WHAT TO WORK ON: Copy out, from the entries below, each line holding the string "column".

***** WORKING DATA

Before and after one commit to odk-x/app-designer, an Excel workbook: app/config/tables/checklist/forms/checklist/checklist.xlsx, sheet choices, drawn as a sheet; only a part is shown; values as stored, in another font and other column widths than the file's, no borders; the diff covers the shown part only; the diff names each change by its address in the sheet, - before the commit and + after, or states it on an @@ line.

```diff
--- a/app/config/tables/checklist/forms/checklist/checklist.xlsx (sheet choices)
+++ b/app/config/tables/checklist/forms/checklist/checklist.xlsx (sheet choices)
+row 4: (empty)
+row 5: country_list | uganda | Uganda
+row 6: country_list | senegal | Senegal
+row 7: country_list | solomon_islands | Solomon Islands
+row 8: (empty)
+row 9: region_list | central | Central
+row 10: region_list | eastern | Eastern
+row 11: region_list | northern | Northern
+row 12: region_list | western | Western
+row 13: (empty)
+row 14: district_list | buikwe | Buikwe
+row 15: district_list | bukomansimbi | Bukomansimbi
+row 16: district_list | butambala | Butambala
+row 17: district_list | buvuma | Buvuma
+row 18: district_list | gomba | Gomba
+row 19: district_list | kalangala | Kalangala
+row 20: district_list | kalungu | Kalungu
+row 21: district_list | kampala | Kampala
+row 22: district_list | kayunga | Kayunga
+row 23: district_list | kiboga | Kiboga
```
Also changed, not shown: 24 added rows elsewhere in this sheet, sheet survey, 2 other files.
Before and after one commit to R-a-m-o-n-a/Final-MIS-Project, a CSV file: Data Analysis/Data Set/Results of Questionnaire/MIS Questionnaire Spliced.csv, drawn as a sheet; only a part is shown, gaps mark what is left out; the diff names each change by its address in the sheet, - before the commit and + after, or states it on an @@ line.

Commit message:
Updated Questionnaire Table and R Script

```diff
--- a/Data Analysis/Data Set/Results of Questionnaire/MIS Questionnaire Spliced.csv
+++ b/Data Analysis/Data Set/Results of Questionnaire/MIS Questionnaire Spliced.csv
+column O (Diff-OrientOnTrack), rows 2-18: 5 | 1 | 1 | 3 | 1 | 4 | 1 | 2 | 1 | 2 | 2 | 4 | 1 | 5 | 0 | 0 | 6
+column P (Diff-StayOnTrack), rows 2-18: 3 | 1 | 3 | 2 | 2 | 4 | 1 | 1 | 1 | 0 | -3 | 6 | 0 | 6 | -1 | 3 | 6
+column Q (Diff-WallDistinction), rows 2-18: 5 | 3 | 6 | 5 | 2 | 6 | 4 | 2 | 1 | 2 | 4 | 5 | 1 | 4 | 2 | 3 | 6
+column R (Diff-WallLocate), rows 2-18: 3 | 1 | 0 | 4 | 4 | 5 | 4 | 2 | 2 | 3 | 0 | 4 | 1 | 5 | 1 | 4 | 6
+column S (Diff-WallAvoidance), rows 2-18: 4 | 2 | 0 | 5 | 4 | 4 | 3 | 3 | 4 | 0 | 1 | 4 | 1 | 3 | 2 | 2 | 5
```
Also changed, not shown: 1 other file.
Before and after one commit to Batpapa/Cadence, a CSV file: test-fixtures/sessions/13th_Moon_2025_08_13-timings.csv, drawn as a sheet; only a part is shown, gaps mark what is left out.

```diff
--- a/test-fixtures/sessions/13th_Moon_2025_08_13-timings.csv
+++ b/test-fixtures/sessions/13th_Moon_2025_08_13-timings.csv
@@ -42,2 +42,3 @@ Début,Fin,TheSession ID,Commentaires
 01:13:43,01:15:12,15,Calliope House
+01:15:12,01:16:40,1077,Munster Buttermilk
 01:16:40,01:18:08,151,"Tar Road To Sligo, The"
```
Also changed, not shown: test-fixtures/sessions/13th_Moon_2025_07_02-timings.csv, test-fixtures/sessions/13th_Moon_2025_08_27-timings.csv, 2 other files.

**********

EXERCISE OUTPUT:
Before and after one commit to odk-x/app-designer, an Excel workbook: app/config/tables/checklist/forms/checklist/checklist.xlsx, sheet choices, drawn as a sheet; only a part is shown; values as stored, in another font and other column widths than the file's, no borders; the diff covers the shown part only; the diff names each change by its address in the sheet, - before the commit and + after, or states it on an @@ line.
+column O (Diff-OrientOnTrack), rows 2-18: 5 | 1 | 1 | 3 | 1 | 4 | 1 | 2 | 1 | 2 | 2 | 4 | 1 | 5 | 0 | 0 | 6
+column P (Diff-StayOnTrack), rows 2-18: 3 | 1 | 3 | 2 | 2 | 4 | 1 | 1 | 1 | 0 | -3 | 6 | 0 | 6 | -1 | 3 | 6
+column Q (Diff-WallDistinction), rows 2-18: 5 | 3 | 6 | 5 | 2 | 6 | 4 | 2 | 1 | 2 | 4 | 5 | 1 | 4 | 2 | 3 | 6
+column R (Diff-WallLocate), rows 2-18: 3 | 1 | 0 | 4 | 4 | 5 | 4 | 2 | 2 | 3 | 0 | 4 | 1 | 5 | 1 | 4 | 6
+column S (Diff-WallAvoidance), rows 2-18: 4 | 2 | 0 | 5 | 4 | 4 | 3 | 3 | 4 | 0 | 1 | 4 | 1 | 3 | 2 | 2 | 5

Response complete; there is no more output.